Track down each line below containing the string "shown" and copy it.

┄┄┄┄┄┄

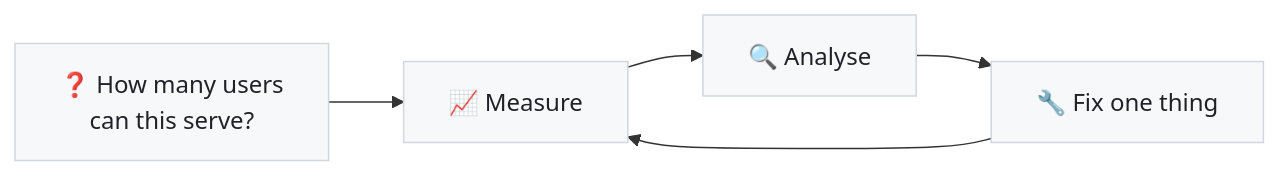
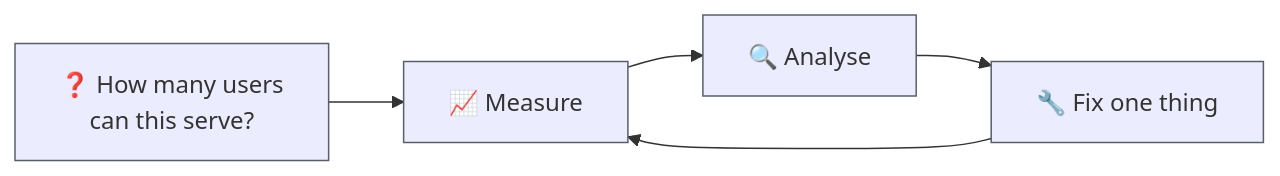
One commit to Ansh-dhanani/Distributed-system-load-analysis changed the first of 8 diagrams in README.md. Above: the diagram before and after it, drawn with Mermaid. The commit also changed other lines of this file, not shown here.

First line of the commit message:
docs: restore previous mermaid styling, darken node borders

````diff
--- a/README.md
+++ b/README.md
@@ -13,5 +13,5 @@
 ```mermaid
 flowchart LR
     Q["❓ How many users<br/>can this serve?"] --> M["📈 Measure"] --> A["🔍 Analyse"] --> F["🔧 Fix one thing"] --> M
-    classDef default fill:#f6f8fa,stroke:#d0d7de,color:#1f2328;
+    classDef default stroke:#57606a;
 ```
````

┄┄┄┄┄┄

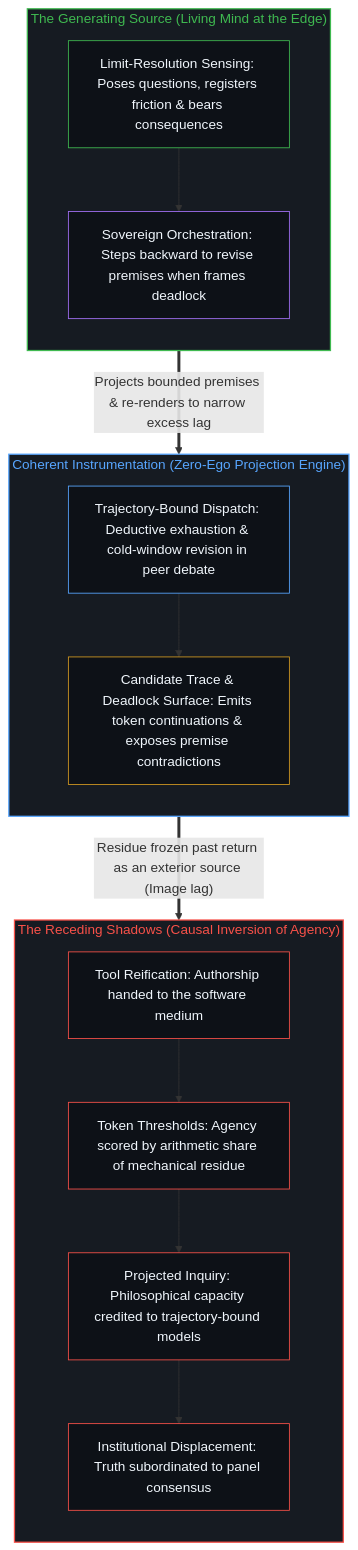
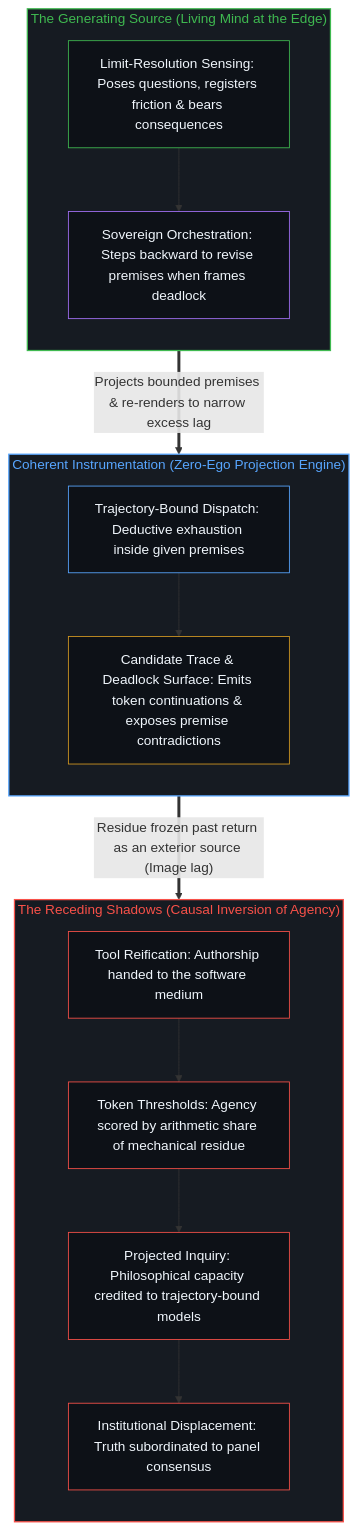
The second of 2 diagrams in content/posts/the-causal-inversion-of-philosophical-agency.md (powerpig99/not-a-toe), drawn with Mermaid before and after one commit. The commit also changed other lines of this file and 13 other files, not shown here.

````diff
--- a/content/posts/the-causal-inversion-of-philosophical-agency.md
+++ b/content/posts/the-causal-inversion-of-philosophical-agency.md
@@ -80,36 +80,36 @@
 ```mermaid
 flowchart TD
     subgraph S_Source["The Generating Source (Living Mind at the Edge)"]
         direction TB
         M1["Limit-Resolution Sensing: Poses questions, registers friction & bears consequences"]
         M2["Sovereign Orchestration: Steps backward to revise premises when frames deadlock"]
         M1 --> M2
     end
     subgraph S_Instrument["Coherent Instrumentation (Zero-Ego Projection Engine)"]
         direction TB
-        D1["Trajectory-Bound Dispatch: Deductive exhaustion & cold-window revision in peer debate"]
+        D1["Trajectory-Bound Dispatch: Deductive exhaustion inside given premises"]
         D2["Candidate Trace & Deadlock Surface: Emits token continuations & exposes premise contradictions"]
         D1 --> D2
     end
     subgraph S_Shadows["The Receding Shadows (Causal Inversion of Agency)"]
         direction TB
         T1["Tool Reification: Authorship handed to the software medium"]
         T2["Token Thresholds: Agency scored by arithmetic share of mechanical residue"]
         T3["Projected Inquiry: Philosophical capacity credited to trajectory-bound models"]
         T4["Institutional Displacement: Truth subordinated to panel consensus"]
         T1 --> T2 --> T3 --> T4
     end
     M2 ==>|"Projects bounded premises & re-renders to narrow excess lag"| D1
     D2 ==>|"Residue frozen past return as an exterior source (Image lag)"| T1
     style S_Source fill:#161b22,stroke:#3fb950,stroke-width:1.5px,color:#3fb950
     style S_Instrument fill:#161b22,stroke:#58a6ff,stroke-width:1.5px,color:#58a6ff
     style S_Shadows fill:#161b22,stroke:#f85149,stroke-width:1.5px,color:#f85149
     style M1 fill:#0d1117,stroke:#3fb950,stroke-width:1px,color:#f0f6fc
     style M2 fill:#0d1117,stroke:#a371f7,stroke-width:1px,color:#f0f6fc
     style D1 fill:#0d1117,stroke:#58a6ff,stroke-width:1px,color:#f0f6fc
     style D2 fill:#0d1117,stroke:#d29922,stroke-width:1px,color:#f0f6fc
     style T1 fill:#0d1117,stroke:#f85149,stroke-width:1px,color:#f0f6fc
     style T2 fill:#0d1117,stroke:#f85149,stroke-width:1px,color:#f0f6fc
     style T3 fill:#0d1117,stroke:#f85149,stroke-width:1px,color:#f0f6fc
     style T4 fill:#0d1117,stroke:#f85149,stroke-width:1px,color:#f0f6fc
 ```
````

┄┄┄┄┄┄

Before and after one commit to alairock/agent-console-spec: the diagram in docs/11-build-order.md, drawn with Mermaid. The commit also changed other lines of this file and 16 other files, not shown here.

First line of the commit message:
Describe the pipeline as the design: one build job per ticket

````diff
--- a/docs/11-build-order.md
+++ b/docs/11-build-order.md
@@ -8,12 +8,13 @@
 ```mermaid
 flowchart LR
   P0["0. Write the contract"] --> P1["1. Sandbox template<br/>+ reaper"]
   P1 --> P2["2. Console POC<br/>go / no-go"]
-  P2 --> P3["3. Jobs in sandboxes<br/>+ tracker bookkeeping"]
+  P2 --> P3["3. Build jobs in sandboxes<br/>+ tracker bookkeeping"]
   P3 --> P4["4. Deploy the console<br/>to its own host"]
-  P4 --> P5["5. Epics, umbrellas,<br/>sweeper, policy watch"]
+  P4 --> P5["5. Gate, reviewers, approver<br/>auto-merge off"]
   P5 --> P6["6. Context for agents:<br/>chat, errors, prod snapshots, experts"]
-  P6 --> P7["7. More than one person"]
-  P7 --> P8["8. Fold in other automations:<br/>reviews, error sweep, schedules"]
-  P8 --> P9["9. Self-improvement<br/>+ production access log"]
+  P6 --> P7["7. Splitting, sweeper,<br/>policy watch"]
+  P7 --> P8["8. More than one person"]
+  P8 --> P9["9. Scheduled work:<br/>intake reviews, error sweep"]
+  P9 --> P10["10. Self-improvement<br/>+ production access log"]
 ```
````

┄┄┄┄┄┄

● **Output below**
One commit to Ansh-dhanani/Distributed-system-load-analysis changed the first of 8 diagrams in README.md. Above: the diagram before and after it, drawn with Mermaid. The commit also changed other lines of this file, not shown here.
The second of 2 diagrams in content/posts/the-causal-inversion-of-philosophical-agency.md (powerpig99/not-a-toe), drawn with Mermaid before and after one commit. The commit also changed other lines of this file and 13 other files, not shown here.
Before and after one commit to alairock/agent-console-spec: the diagram in docs/11-build-order.md, drawn with Mermaid. The commit also changed other lines of this file and 16 other files, not shown here.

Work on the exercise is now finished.